Work to complete: From the line that contains "API->>API: Stream multipart" to the final line of the entries below, write out every line exactly as it appears, and nothing else.

--- Material shown Enclosed Below ---

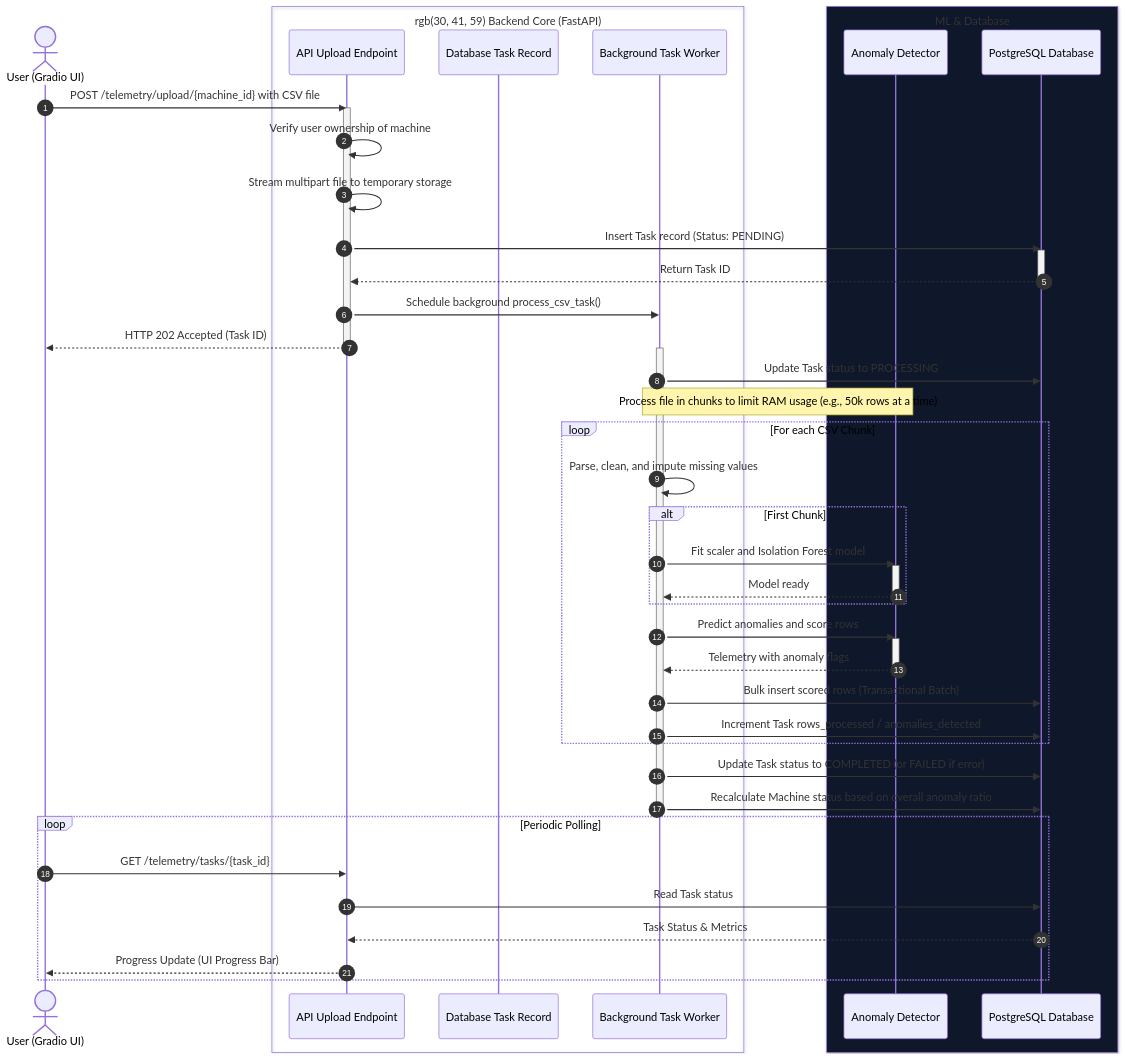
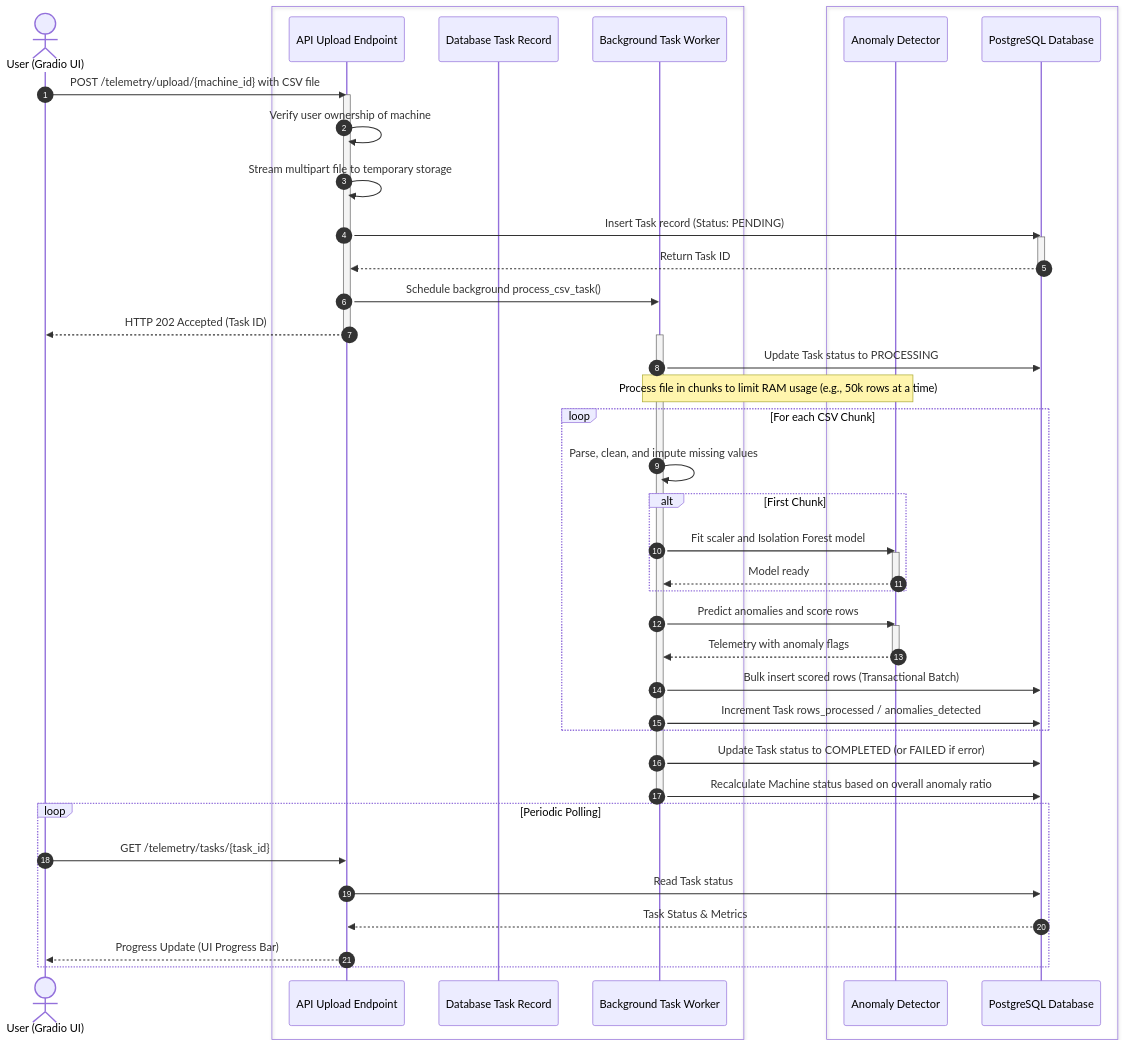
One commit to martian7777/Predictive-Maintenance-Backend-Api changed the second of 2 diagrams in ARCHITECTURE.md. Above: the diagram before and after it, drawn with Mermaid. The commit also changed other lines of this file and 1 other file, not shown here.

Commit message:
docs: simplify and clean up Mermaid diagrams in README and ARCHITECTURE documentation

````diff
--- a/ARCHITECTURE.md
+++ b/ARCHITECTURE.md
@@ -99,67 +91,67 @@
 ```mermaid
 sequenceDiagram
     autonumber
     
     actor User as User (Gradio UI)
     
-    box rgb(30, 41, 59) Backend Core (FastAPI)
+    box #1e293b Backend Core (FastAPI)
         participant API as API Upload Endpoint
         participant Task as Database Task Record
         participant BG as Background Task Worker
     end
 
-    box rgb(15, 23, 42) ML & Database
+    box #0f172a ML & Database
         participant ML as Anomaly Detector
         participant DB as PostgreSQL Database
     end
 
     User->>API: POST /telemetry/upload/{machine_id} with CSV file
     activate API
     API->>API: Verify user ownership of machine
     API->>API: Stream multipart file to temporary storage
     
     API->>DB: Insert Task record (Status: PENDING)
     activate DB
     DB-->>API: Return Task ID
     deactivate DB
 
     API->>BG: Schedule background process_csv_task()
     API-->>User: HTTP 202 Accepted (Task ID)
     deactivate API
 
     %% Background execution
     activate BG
     BG->>DB: Update Task status to PROCESSING
     
     Note over BG, ML: Process file in chunks to limit RAM usage (e.g., 50k rows at a time)
     
     loop For each CSV Chunk
         BG->>BG: Parse, clean, and impute missing values
         
         alt First Chunk
             BG->>ML: Fit scaler and Isolation Forest model
             activate ML
             ML-->>BG: Model ready
             deactivate ML
         end
         
         BG->>ML: Predict anomalies and score rows
         activate ML
         ML-->>BG: Telemetry with anomaly flags
         deactivate ML
         
         BG->>DB: Bulk insert scored rows (Transactional Batch)
         BG->>DB: Increment Task rows_processed / anomalies_detected
     end
     
     BG->>DB: Update Task status to COMPLETED (or FAILED if error)
     BG->>DB: Recalculate Machine status based on overall anomaly ratio
     deactivate BG
     
     loop Periodic Polling
         User->>API: GET /telemetry/tasks/{task_id}
         API->>DB: Read Task status
         DB-->>API: Task Status & Metrics
         API-->>User: Progress Update (UI Progress Bar)
     end
 ```
````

--- End of Enclosed Material shown ---

Exercise result:
     API->>API: Stream multipart file to temporary storage
     
     API->>DB: Insert Task record (Status: PENDING)
     activate DB
     DB-->>API: Return Task ID
     deactivate DB
 
     API->>BG: Schedule background process_csv_task()
     API-->>User: HTTP 202 Accepted (Task ID)
     deactivate API
 
     %% Background execution
     activate BG
     BG->>DB: Update Task status to PROCESSING
     
     Note over BG, ML: Process file in chunks to limit RAM usage (e.g., 50k rows at a time)
     
     loop For each CSV Chunk
         BG->>BG: Parse, clean, and impute missing values
         
         alt First Chunk
             BG->>ML: Fit scaler and Isolation Forest model
             activate ML
             ML-->>BG: Model ready
             deactivate ML
         end
         
         BG->>ML: Predict anomalies and score rows
         activate ML
         ML-->>BG: Telemetry with anomaly flags
         deactivate ML
         
         BG->>DB: Bulk insert scored rows (Transactional Batch)
         BG->>DB: Increment Task rows_processed / anomalies_detected
     end
     
     BG->>DB: Update Task status to COMPLETED (or FAILED if error)
     BG->>DB: Recalculate Machine status based on overall anomaly ratio
     deactivate BG
     
     loop Periodic Polling
         User->>API: GET /telemetry/tasks/{task_id}
         API->>DB: Read Task status
         DB-->>API: Task Status & Metrics
         API-->>User: Progress Update (UI Progress Bar)
     end
 ```
````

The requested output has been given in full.